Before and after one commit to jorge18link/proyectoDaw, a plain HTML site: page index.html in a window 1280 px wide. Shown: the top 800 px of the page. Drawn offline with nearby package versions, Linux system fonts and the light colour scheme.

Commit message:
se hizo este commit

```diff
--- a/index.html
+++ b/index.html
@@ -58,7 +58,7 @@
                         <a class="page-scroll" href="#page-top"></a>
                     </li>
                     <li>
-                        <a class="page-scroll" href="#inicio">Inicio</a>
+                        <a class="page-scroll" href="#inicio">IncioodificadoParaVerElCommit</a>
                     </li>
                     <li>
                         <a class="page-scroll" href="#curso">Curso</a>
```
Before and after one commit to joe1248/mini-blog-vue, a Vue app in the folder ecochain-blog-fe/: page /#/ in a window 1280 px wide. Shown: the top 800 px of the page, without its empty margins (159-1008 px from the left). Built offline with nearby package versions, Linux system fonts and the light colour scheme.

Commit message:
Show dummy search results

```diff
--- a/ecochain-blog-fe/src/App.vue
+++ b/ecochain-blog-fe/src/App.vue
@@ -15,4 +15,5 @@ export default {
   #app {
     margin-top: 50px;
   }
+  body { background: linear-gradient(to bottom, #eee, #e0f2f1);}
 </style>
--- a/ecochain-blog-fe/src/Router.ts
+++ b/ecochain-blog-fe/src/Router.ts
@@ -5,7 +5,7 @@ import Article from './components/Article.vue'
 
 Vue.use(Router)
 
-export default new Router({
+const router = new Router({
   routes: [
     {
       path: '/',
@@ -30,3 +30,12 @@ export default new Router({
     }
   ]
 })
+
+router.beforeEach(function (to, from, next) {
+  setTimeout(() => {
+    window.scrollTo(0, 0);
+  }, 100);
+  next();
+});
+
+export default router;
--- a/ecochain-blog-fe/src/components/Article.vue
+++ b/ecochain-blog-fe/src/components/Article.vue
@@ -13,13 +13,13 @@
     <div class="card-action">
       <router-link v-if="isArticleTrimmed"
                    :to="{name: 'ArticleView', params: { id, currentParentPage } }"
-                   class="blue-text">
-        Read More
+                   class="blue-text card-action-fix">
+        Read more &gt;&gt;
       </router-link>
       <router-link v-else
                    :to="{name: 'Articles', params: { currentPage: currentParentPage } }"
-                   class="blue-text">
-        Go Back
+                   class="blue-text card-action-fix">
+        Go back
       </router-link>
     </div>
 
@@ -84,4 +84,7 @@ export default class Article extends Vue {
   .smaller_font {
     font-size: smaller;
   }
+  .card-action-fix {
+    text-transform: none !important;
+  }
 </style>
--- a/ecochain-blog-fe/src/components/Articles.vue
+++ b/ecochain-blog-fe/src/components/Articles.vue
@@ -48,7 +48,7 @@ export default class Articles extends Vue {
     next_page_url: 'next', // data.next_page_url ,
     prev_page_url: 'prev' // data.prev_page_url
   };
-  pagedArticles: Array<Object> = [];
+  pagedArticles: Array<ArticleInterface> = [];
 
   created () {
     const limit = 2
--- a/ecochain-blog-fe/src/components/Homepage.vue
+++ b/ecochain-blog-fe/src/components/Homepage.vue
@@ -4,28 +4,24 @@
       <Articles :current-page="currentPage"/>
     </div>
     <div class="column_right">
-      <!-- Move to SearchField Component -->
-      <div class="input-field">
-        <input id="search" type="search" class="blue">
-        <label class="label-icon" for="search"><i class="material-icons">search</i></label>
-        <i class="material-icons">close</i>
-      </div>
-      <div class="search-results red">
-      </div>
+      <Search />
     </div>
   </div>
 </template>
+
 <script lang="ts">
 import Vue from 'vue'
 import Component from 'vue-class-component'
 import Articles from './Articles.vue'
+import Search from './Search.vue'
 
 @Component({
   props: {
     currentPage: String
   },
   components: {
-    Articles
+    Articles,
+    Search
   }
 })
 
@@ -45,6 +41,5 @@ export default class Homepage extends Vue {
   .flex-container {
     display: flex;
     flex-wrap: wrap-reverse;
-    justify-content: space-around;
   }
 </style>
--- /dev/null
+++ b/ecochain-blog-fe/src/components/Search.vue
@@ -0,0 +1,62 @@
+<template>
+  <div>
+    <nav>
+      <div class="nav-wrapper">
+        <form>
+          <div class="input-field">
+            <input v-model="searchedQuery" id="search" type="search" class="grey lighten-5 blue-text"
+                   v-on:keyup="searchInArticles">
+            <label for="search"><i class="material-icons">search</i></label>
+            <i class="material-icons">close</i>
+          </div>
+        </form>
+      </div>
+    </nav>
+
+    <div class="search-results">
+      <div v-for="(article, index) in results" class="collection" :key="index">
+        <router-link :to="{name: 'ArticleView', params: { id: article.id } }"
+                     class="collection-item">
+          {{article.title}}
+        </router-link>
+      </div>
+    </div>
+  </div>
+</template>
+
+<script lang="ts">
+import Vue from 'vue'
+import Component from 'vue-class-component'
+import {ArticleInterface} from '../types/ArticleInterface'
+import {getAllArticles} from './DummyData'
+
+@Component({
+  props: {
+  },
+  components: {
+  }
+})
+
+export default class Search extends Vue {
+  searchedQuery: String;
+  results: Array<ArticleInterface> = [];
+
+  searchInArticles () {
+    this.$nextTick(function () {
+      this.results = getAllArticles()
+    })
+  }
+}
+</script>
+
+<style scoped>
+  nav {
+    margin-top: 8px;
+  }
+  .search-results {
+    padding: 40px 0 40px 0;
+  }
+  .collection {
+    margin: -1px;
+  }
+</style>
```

****************

Goal of the exercise: Copy down each line in the entries that has the word "results".

Task response:
Show dummy search results
-      <div class="search-results red">
+    <div class="search-results">
+      <div v-for="(article, index) in results" class="collection" :key="index">
+  results: Array<ArticleInterface> = [];
+      this.results = getAllArticles()
+  .search-results {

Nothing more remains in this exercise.